Better grills generally have two or more separate burners (not just control knobs) which allow greater control of heat. Most lower-priced grills have only one burner shaped like an H or a bar, some with one control, some with two controls. Grills with one burner don't allow you to control heat as well as grills with multiple burners and may result in hot and cold spots on the cooking surface.
When cooking on a gas grill, juices from the food drip down and accumulate near the heat source until they reach a flash point and burn off. The best systems quickly flash the drippings, eliminating flare-ups and creating flavorful smoke. Most manufacturers rely on lava rock or ceramic briquettes to distribute the heat from the burners to the cooking surface. Drippings from the food tend to pool in these systems causing undue flare-ups. The best grills use a steel bar system (pioneered by Weber) that funnels the grease away from the burner flames, greatly reducing flare-ups.
BTUs (British Thermal Units)
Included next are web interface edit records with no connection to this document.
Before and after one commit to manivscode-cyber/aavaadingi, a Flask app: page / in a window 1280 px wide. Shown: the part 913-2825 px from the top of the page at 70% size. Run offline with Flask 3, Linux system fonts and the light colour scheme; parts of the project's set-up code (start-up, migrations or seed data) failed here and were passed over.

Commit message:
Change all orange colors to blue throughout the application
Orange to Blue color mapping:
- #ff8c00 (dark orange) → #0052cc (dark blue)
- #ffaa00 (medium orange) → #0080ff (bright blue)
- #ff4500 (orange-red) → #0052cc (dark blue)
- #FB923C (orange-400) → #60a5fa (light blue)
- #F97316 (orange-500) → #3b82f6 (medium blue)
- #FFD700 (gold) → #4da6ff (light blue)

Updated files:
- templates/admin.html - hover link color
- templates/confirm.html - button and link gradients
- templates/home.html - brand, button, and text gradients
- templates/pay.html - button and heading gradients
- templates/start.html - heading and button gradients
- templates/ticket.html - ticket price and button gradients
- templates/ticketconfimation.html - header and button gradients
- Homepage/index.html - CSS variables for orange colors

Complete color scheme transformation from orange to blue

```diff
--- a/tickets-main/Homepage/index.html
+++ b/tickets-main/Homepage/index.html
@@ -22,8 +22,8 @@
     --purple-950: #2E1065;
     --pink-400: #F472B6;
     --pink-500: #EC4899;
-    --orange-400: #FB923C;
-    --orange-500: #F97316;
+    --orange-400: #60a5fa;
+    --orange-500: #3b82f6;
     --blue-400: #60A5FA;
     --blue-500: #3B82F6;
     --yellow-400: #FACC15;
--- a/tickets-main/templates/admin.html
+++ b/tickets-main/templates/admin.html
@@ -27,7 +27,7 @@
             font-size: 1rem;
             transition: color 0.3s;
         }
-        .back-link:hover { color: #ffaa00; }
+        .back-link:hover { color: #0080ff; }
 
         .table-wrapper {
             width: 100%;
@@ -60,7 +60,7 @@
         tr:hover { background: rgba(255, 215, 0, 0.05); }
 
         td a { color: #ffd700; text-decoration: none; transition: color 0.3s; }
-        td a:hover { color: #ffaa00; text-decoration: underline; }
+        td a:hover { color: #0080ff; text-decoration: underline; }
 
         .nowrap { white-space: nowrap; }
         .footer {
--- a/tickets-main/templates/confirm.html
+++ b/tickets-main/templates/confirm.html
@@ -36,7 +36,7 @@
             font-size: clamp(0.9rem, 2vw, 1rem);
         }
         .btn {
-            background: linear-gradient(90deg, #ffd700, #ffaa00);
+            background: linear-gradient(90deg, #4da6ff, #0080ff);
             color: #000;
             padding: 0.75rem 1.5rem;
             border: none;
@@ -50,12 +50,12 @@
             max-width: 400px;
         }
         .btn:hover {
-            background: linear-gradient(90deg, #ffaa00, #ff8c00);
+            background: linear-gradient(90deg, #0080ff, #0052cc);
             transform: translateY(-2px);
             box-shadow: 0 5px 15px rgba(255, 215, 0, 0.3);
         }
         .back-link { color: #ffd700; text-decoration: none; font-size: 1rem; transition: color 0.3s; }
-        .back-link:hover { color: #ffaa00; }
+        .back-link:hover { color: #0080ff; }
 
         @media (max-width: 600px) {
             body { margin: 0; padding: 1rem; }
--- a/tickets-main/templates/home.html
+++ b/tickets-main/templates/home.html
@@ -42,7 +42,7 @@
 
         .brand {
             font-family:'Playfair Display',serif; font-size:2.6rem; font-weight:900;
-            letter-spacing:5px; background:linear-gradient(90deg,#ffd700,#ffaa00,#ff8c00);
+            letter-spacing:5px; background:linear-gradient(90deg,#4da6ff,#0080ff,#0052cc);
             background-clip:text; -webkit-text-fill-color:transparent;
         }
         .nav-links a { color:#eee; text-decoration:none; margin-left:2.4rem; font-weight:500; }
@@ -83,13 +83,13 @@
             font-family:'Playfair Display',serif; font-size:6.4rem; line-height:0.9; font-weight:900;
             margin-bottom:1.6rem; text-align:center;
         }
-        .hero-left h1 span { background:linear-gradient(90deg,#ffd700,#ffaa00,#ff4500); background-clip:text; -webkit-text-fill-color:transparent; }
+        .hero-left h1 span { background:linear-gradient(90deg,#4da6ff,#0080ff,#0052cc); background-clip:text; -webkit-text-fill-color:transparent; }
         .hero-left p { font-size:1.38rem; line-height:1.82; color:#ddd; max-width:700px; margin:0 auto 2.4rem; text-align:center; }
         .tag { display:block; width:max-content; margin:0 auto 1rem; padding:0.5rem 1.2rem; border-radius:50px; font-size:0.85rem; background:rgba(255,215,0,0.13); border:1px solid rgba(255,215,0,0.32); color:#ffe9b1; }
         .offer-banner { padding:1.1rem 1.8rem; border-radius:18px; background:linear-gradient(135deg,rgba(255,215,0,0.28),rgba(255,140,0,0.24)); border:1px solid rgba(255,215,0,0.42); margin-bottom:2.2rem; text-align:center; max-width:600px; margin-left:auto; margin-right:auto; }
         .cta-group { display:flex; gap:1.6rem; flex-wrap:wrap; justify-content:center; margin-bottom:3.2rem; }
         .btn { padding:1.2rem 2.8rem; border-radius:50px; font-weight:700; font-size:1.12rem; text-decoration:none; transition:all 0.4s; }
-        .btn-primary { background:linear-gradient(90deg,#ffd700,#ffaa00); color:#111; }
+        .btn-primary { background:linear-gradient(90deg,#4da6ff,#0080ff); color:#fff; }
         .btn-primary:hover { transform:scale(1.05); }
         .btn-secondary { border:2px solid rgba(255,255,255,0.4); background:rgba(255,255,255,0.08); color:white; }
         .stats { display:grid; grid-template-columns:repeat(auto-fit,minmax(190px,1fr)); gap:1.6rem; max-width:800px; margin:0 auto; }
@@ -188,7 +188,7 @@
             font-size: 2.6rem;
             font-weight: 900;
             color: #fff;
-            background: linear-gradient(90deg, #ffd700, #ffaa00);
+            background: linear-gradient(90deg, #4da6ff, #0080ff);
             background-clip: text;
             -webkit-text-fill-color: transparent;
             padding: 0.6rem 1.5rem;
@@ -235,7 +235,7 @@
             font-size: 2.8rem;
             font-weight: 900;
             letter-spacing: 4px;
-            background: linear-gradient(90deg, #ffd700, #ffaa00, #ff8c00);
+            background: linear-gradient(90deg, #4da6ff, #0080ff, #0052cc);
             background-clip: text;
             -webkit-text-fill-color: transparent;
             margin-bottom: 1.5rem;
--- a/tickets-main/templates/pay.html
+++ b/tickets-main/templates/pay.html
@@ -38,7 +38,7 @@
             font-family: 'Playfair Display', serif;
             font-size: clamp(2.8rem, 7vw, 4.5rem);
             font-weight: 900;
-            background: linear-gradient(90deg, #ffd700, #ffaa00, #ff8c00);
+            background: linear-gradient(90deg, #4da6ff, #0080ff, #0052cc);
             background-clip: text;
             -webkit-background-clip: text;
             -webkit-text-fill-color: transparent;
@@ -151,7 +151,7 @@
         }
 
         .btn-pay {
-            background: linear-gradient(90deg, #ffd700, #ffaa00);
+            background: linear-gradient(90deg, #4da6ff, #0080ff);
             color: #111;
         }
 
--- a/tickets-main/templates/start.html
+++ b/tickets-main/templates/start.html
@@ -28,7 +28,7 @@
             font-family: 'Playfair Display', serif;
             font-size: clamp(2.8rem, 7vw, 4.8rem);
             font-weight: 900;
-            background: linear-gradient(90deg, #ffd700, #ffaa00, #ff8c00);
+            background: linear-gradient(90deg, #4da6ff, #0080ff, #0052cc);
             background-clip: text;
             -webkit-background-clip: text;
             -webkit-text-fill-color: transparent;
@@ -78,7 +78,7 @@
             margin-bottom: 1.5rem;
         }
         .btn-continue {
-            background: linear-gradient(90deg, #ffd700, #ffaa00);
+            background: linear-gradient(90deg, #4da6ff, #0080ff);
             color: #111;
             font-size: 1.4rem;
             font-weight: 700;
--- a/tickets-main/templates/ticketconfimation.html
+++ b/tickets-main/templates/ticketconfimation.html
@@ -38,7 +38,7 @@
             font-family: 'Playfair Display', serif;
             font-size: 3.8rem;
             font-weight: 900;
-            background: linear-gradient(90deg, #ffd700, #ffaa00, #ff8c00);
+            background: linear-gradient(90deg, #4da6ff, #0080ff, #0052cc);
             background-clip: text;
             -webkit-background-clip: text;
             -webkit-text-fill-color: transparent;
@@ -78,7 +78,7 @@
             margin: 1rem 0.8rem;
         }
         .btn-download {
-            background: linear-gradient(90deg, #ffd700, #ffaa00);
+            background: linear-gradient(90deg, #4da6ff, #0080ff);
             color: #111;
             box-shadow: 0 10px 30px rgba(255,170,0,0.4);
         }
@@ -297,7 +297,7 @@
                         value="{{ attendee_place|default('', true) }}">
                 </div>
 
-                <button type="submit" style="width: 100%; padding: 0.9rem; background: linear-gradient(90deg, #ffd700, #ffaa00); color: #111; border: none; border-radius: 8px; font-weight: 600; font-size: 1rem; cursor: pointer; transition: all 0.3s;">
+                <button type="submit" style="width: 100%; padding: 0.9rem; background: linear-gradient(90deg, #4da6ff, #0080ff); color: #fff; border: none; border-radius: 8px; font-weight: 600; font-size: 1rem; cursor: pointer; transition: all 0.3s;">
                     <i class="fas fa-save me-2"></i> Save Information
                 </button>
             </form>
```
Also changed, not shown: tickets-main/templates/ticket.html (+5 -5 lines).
BTUs are not a measure of cooking power. They indicate the volume of gas a grill can burn. Tightly engineered grills use fewer BTUs and cook food more efficiently. Sometimes less is more. Too many BTUs can cause damage to burners and reduce the life of the grill. In general, large grills with large cooking surfaces require higher BTUs.
A good, well-built grill will feel solid and sturdy; a poorly made grill will wiggle. If a grill isn't solid on the sales floor, chances are it will fall apart rather quickly on the patio or deck. Choose a grill made of high grade U.S. steel. Also opt for a baked-on, porcelain-enamel finish. The cart should be sturdy, wheels should roll easily, and the grill should display a good fit and finish.
Cooking grates are generally made from heavy-duty plated steel or chrome-plated aluminum. A thicker, heavier-gauge cooking grate will last longer and distribute and retain heat better. Grates coated with porcelain enamel are a common step-up feature. The best grates are made of cast iron, stainless steel, or porcelain-coated aluminum or cast iron.
When you buy a barbecue, you want to grill, not drill, so fast and easy assembly is a priority. Some grills require hours (and an engineering degree) to assemble. Better brands reduce or eliminate the amount of assembly required by the consumer.
Service & Maintenance
Top-notch after-market service supports any quality made grill, including thorough, easy-to-read information about the product, and a toll-free service line. A good grill is easy to clean and to maintain, and long-life is assured by easy access to replacement parts and service through a well-established servicing dealer network.
A good grill lights effortlessly, controls heat easily, has handles that stay cool to the touch, and has added safety features.
It makes sense: the best manufacturers can afford to stand behind their products. Don't settle for less than a 10- year warranty.
Optional side burners are great for cooking sauces and other dishes. Flip-up side tables give you extra space for food preparation.